(Revision comparison data)
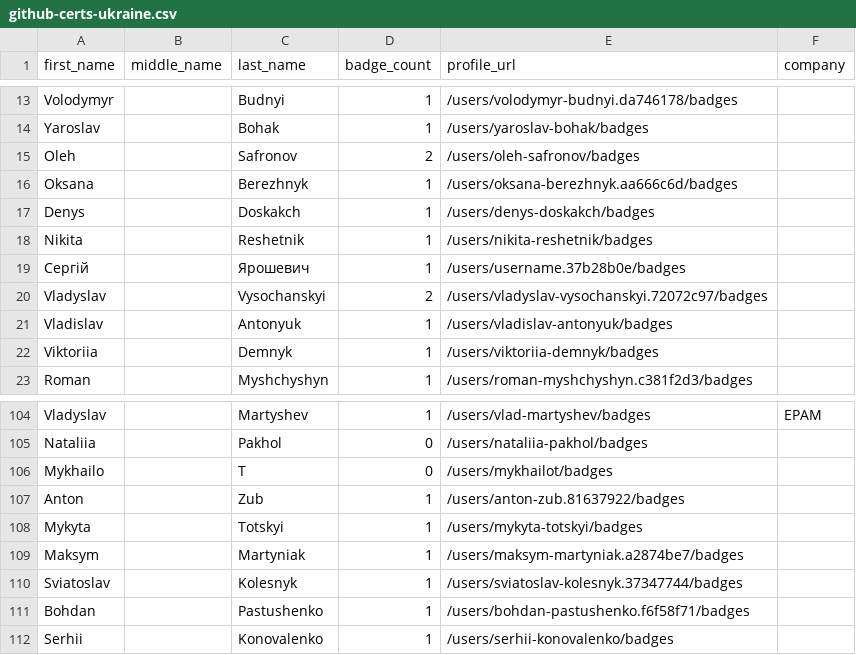
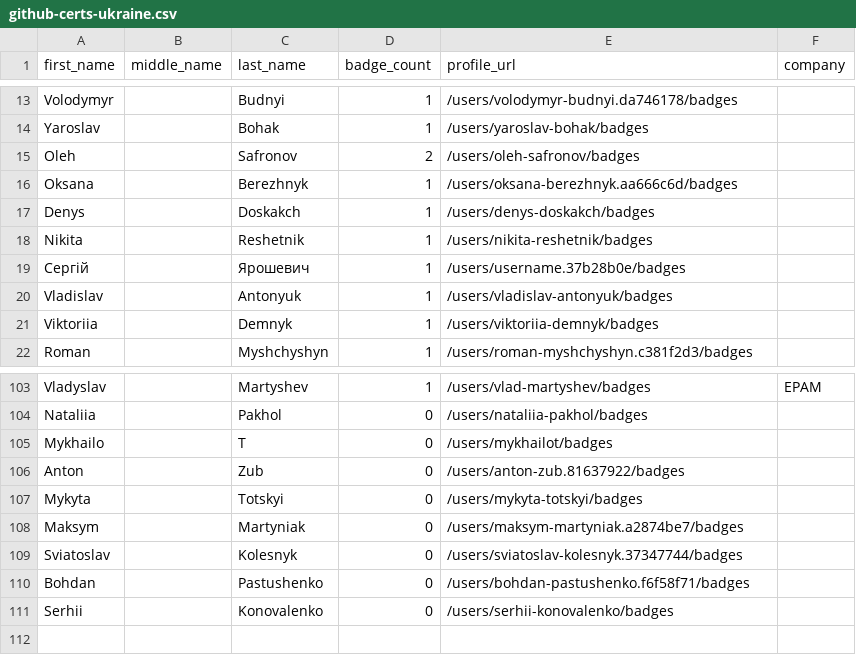
Before and after one commit to andrediasbr/github-certification-ranking, a CSV file: datasource/github-certs-ukraine.csv, drawn as a sheet; only a part is shown, gaps mark what is left out.

```diff
--- a/datasource/github-certs-ukraine.csv
+++ b/datasource/github-certs-ukraine.csv
@@ -19,3 +19,2 @@ Nikita,,Reshetnik,1,/users/nikita-reshetnik/badges,
 Сергій,,Ярошевич,1,/users/username.37b28b0e/badges,
-Vladyslav,,Vysochanskyi,2,/users/vladyslav-vysochanskyi.72072c97/badges,
 Vladislav,,Antonyuk,1,/users/vladislav-antonyuk/badges,
@@ -106,7 +105,7 @@ Nataliia,,Pakhol,0,/users/nataliia-pakhol/badges,
 Mykhailo,,T,0,/users/mykhailot/badges,
-Anton,,Zub,1,/users/anton-zub.81637922/badges,
-Mykyta,,Totskyi,1,/users/mykyta-totskyi/badges,
-Maksym,,Martyniak,1,/users/maksym-martyniak.a2874be7/badges,
-Sviatoslav,,Kolesnyk,1,/users/sviatoslav-kolesnyk.37347744/badges,
-Bohdan,,Pastushenko,1,/users/bohdan-pastushenko.f6f58f71/badges,
-Serhii,,Konovalenko,1,/users/serhii-konovalenko/badges,
+Anton,,Zub,0,/users/anton-zub.81637922/badges,
+Mykyta,,Totskyi,0,/users/mykyta-totskyi/badges,
+Maksym,,Martyniak,0,/users/maksym-martyniak.a2874be7/badges,
+Sviatoslav,,Kolesnyk,0,/users/sviatoslav-kolesnyk.37347744/badges,
+Bohdan,,Pastushenko,0,/users/bohdan-pastushenko.f6f58f71/badges,
+Serhii,,Konovalenko,0,/users/serhii-konovalenko/badges,
```
Also changed, not shown: datasource/github-certs-argentina.csv, datasource/github-certs-australia.csv, 50 other files.
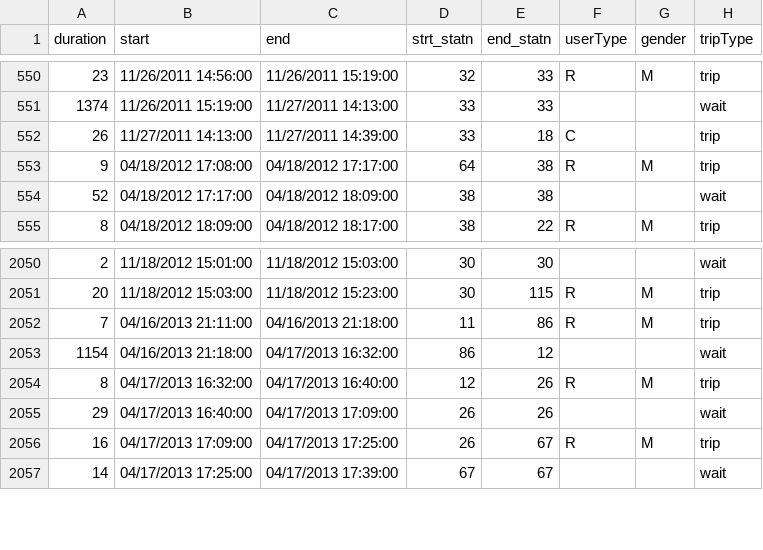
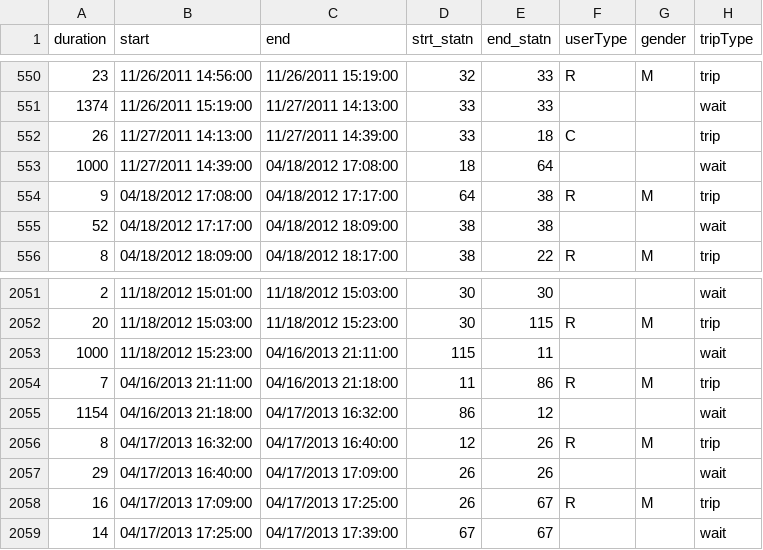
Before and after one commit to niamhdurfee/cooldata, a CSV file: data/mayorsbike.csv, drawn as a sheet; only a part is shown, gaps mark what is left out.

```diff
--- a/data/mayorsbike.csv
+++ b/data/mayorsbike.csv
@@ -552,2 +552,3 @@ duration,start,end,strt_statn,end_statn,userType,gender,tripType
 26,11/27/2011 14:13:00,11/27/2011 14:39:00,33,18,C,,trip
+1000,11/27/2011 14:39:00,04/18/2012 17:08:00,18,64,,,wait
 9,04/18/2012 17:08:00,04/18/2012 17:17:00,64,38,R,M,trip
@@ -2051,2 +2052,3 @@ duration,start,end,strt_statn,end_statn,userType,gender,tripType
 20,11/18/2012 15:03:00,11/18/2012 15:23:00,30,115,R,M,trip
+1000,11/18/2012 15:23:00,04/16/2013 21:11:00,115,11,,,wait
 7,04/16/2013 21:11:00,04/16/2013 21:18:00,11,86,R,M,trip
```
Also changed, not shown: 8 other files.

* What you will do: Could you set down every record above exactly as written, leaving out the pictures?

* Output for this exercise:
Before and after one commit to andrediasbr/github-certification-ranking, a CSV file: datasource/github-certs-ukraine.csv, drawn as a sheet; only a part is shown, gaps mark what is left out.

```diff
--- a/datasource/github-certs-ukraine.csv
+++ b/datasource/github-certs-ukraine.csv
@@ -19,3 +19,2 @@ Nikita,,Reshetnik,1,/users/nikita-reshetnik/badges,
 Сергій,,Ярошевич,1,/users/username.37b28b0e/badges,
-Vladyslav,,Vysochanskyi,2,/users/vladyslav-vysochanskyi.72072c97/badges,
 Vladislav,,Antonyuk,1,/users/vladislav-antonyuk/badges,
@@ -106,7 +105,7 @@ Nataliia,,Pakhol,0,/users/nataliia-pakhol/badges,
 Mykhailo,,T,0,/users/mykhailot/badges,
-Anton,,Zub,1,/users/anton-zub.81637922/badges,
-Mykyta,,Totskyi,1,/users/mykyta-totskyi/badges,
-Maksym,,Martyniak,1,/users/maksym-martyniak.a2874be7/badges,
-Sviatoslav,,Kolesnyk,1,/users/sviatoslav-kolesnyk.37347744/badges,
-Bohdan,,Pastushenko,1,/users/bohdan-pastushenko.f6f58f71/badges,
-Serhii,,Konovalenko,1,/users/serhii-konovalenko/badges,
+Anton,,Zub,0,/users/anton-zub.81637922/badges,
+Mykyta,,Totskyi,0,/users/mykyta-totskyi/badges,
+Maksym,,Martyniak,0,/users/maksym-martyniak.a2874be7/badges,
+Sviatoslav,,Kolesnyk,0,/users/sviatoslav-kolesnyk.37347744/badges,
+Bohdan,,Pastushenko,0,/users/bohdan-pastushenko.f6f58f71/badges,
+Serhii,,Konovalenko,0,/users/serhii-konovalenko/badges,
```
Also changed, not shown: datasource/github-certs-argentina.csv, datasource/github-certs-australia.csv, 50 other files.
Before and after one commit to niamhdurfee/cooldata, a CSV file: data/mayorsbike.csv, drawn as a sheet; only a part is shown, gaps mark what is left out.

```diff
--- a/data/mayorsbike.csv
+++ b/data/mayorsbike.csv
@@ -552,2 +552,3 @@ duration,start,end,strt_statn,end_statn,userType,gender,tripType
 26,11/27/2011 14:13:00,11/27/2011 14:39:00,33,18,C,,trip
+1000,11/27/2011 14:39:00,04/18/2012 17:08:00,18,64,,,wait
 9,04/18/2012 17:08:00,04/18/2012 17:17:00,64,38,R,M,trip
@@ -2051,2 +2052,3 @@ duration,start,end,strt_statn,end_statn,userType,gender,tripType
 20,11/18/2012 15:03:00,11/18/2012 15:23:00,30,115,R,M,trip
+1000,11/18/2012 15:23:00,04/16/2013 21:11:00,115,11,,,wait
 7,04/16/2013 21:11:00,04/16/2013 21:18:00,11,86,R,M,trip
```
Also changed, not shown: 8 other files.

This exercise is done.